#### What you have to do
Among the entries below, find the lines with the word "Utah" and return them.

#### Available records
⁂
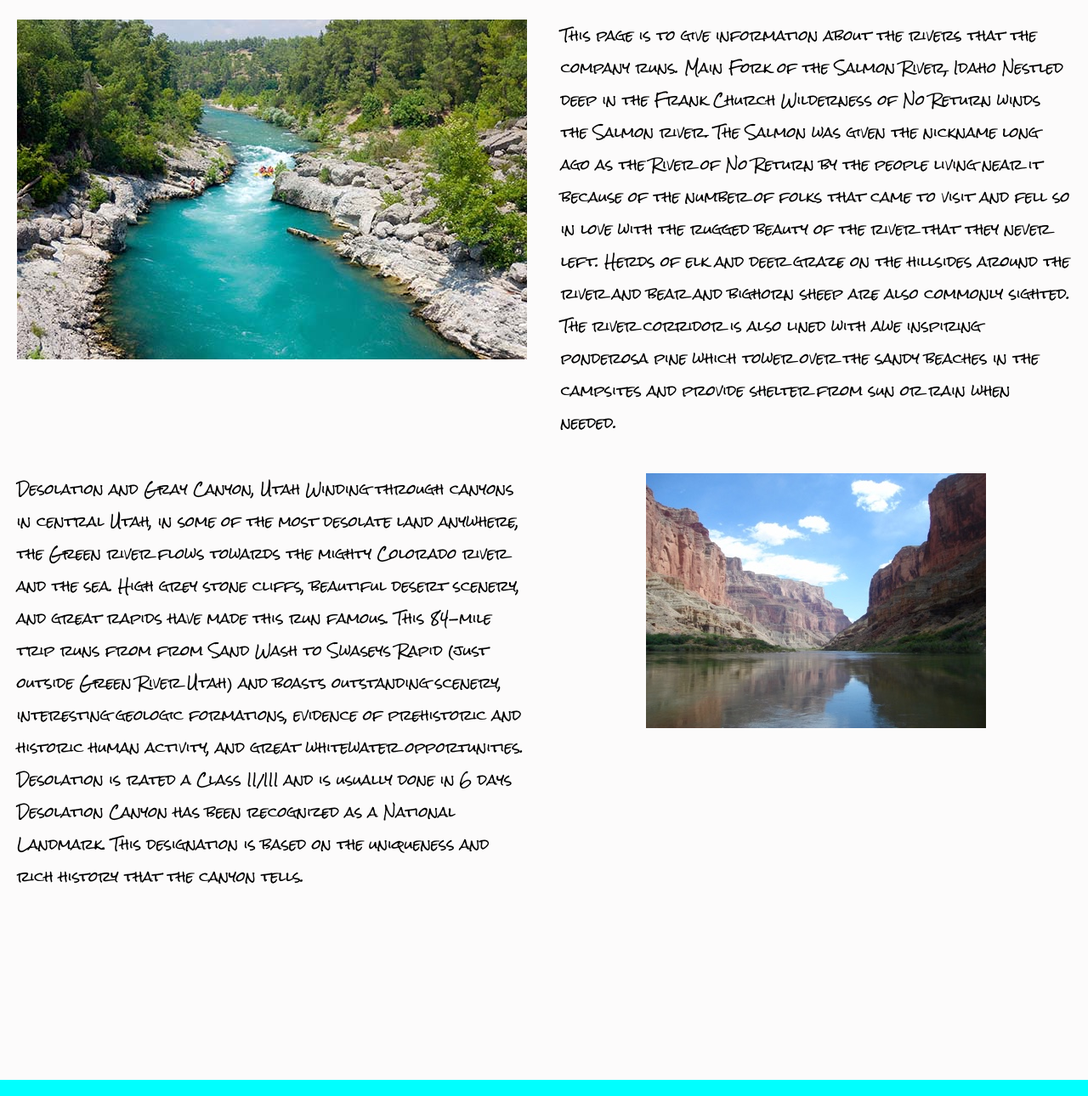
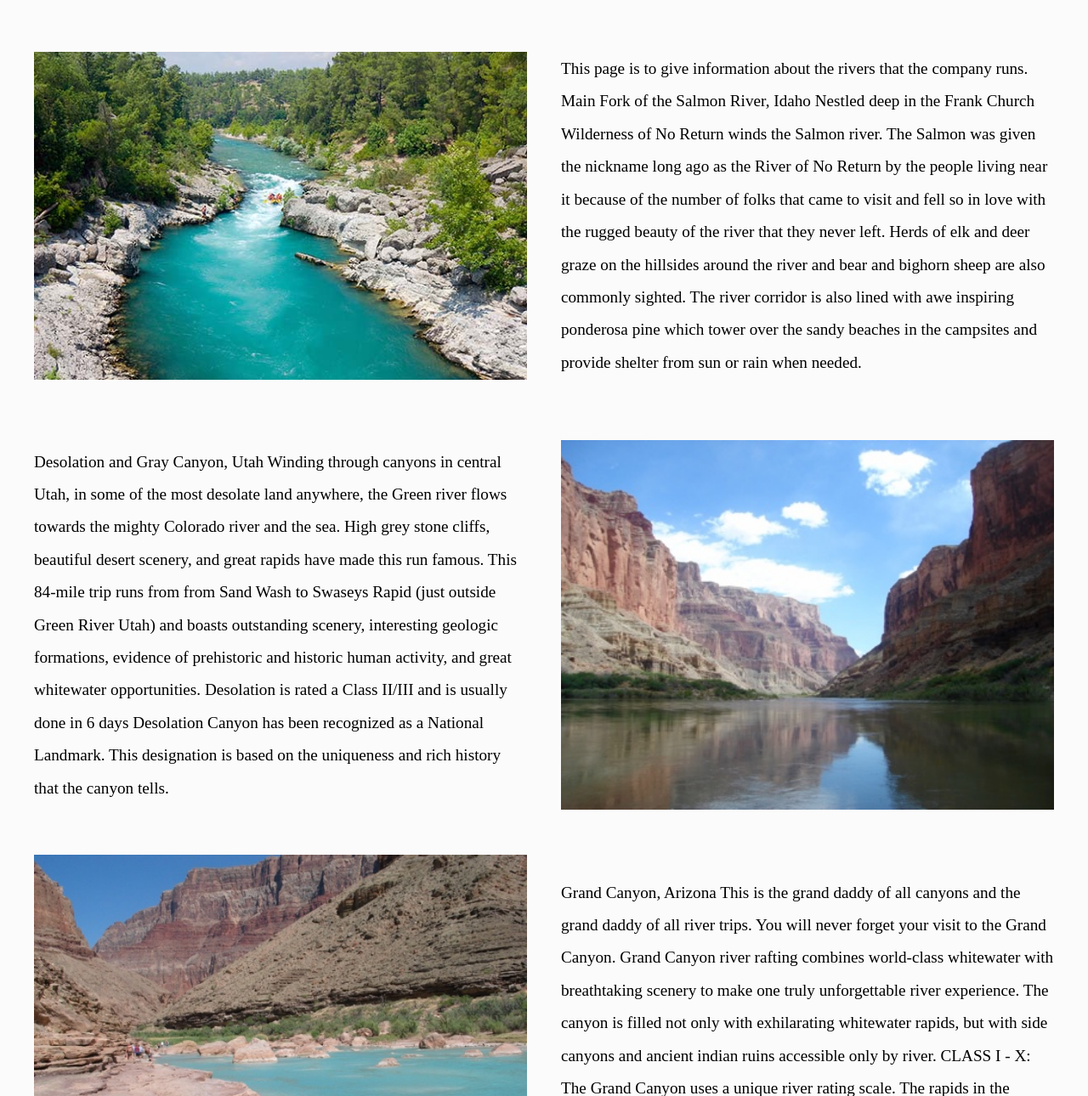
Before and after one commit to Raj-wdd/wdd-130-Files, a plain HTML site: page wwr/rivers.html in a window 1280 px wide. Shown: the part 265-1555 px from the top of the page at 85% size. Drawn offline with Linux system fonts and the light colour scheme.

Commit message:
completed Rivers page

```diff
--- a/wwr/rivers.html
+++ b/wwr/rivers.html
@@ -21,23 +21,31 @@
     </header>
     <main class="rivers-grid">
         <h1 class="rivers-title">Rivers Page</h1>
-        <p5>
+        <p class="p5">
             This page is to give information about the rivers that the company runs.
 
             Main Fork of the Salmon River, Idaho
             Nestled deep in the Frank Church Wilderness of No Return winds the Salmon river. The Salmon was given the nickname long ago as the River of No Return by the people living near it because of the number of folks that came to visit and fell so in love with the rugged beauty of the river that they never left.
 
             Herds of elk and deer graze on the hillsides around the river and bear and bighorn sheep are also commonly sighted. The river corridor is also lined with awe inspiring ponderosa pine which tower over the sandy beaches in the campsites and provide shelter from sun or rain when needed.
-        </p5>
+        </p>
         <img class="rivers-img" src="images/rafting1_subpage.jpg" alt="River">
-        <p6>Desolation and Gray Canyon, Utah
+        <p class="p6">Desolation and Gray Canyon, Utah
             Winding through canyons in central Utah, in some of the most desolate land anywhere, the Green river flows towards the mighty Colorado river and the sea. High grey stone cliffs, beautiful desert scenery, and great rapids have made this run famous. This 84-mile trip runs from from Sand Wash to Swaseys Rapid (just outside Green River Utah) and boasts outstanding scenery, interesting geologic formations, evidence of prehistoric and historic human activity, and great whitewater opportunities.
 
             Desolation is rated a Class II/III and is usually done in 6 days
 
             Desolation Canyon has been recognized as a National Landmark.  This designation is based on the uniqueness and rich history that the canyon tells.
-        </p6>
+        </p>
         <img class="rivers2-img" src="images/rafting2_subpage.jpg" alt="Canyon">
+        <p class="p7">Grand Canyon, Arizona
+            This is the grand daddy of all canyons and the grand daddy of all river trips. You will never forget your visit to the Grand Canyon.
+
+            Grand Canyon river rafting combines world-class whitewater with breathtaking scenery to make one truly unforgettable river experience. The canyon is filled not only with exhilarating whitewater rapids, but with side canyons and ancient indian ruins accessible only by river.
+
+            CLASS I - X: The Grand Canyon uses a unique river rating scale. The rapids in the Canyon are technically rated I - X ( 1 - 10) to accommodate such a wide variety of rapids and river variances. However, most people are familiar with the regular I - V river rating scale, so we often refer to both.
+        </p>
+        <img class="rivers3-img" src="images/rafting3_subpage.jpg" alt="Canyon2">
     </main>
     <footer>
         <p>Dry Oar &copy; 20XX - Raj Patil</p>
--- a/wwr/styles/style.css
+++ b/wwr/styles/style.css
@@ -193,23 +193,47 @@ main section img {
     box-sizing: border-box;
 }
 .rivers-grid {
-    padding: 20px;
+    padding: 40px;
     display: grid;
     grid-template-columns: repeat(2, 1fr);
     gap: 40px;
     justify-items: center;
+    align-items: center;
 }
 .rivers-title {
     grid-column: 1/3;
 }
 .p5 {
-    font-family: 'Times New Roman', Times, serif;
     grid-row: 2/3;
     grid-column: 2/3;
 }
 .rivers-img {
     grid-row: 2/3;
     grid-column: 1/2;
+}
+.p6 {
+    grid-column: 1/2;
+    grid-row: 3/4;
+}
+.rivers2-img {
+    grid-column: 2/3;
+    grid-row: 3/4;
+}
+.p7 {
+    grid-column: 2/3;
+    grid-row: 4/5;
+}
+.rivers3-ing {
+    grid-column: 1/2;
+    grid-row: 4/5;
+}
+.rivers-grid p {
+    font-family: 'Times New Roman', Times, serif;
+    line-height: 2em;
+    font-size: 1.2em;
+}
+.rivers-grid img {
+    width: 100%;
 }
 
 @media screen and (max-width: 900px) {
```
Also changed, not shown: wwr/images/rafting3_subpage.jpg (added).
⁂
#### Response to the task
-        <p6>Desolation and Gray Canyon, Utah
+        <p class="p6">Desolation and Gray Canyon, Utah
             Winding through canyons in central Utah, in some of the most desolate land anywhere, the Green river flows towards the mighty Colorado river and the sea. High grey stone cliffs, beautiful desert scenery, and great rapids have made this run famous. This 84-mile trip runs from from Sand Wash to Swaseys Rapid (just outside Green River Utah) and boasts outstanding scenery, interesting geologic formations, evidence of prehistoric and historic human activity, and great whitewater opportunities.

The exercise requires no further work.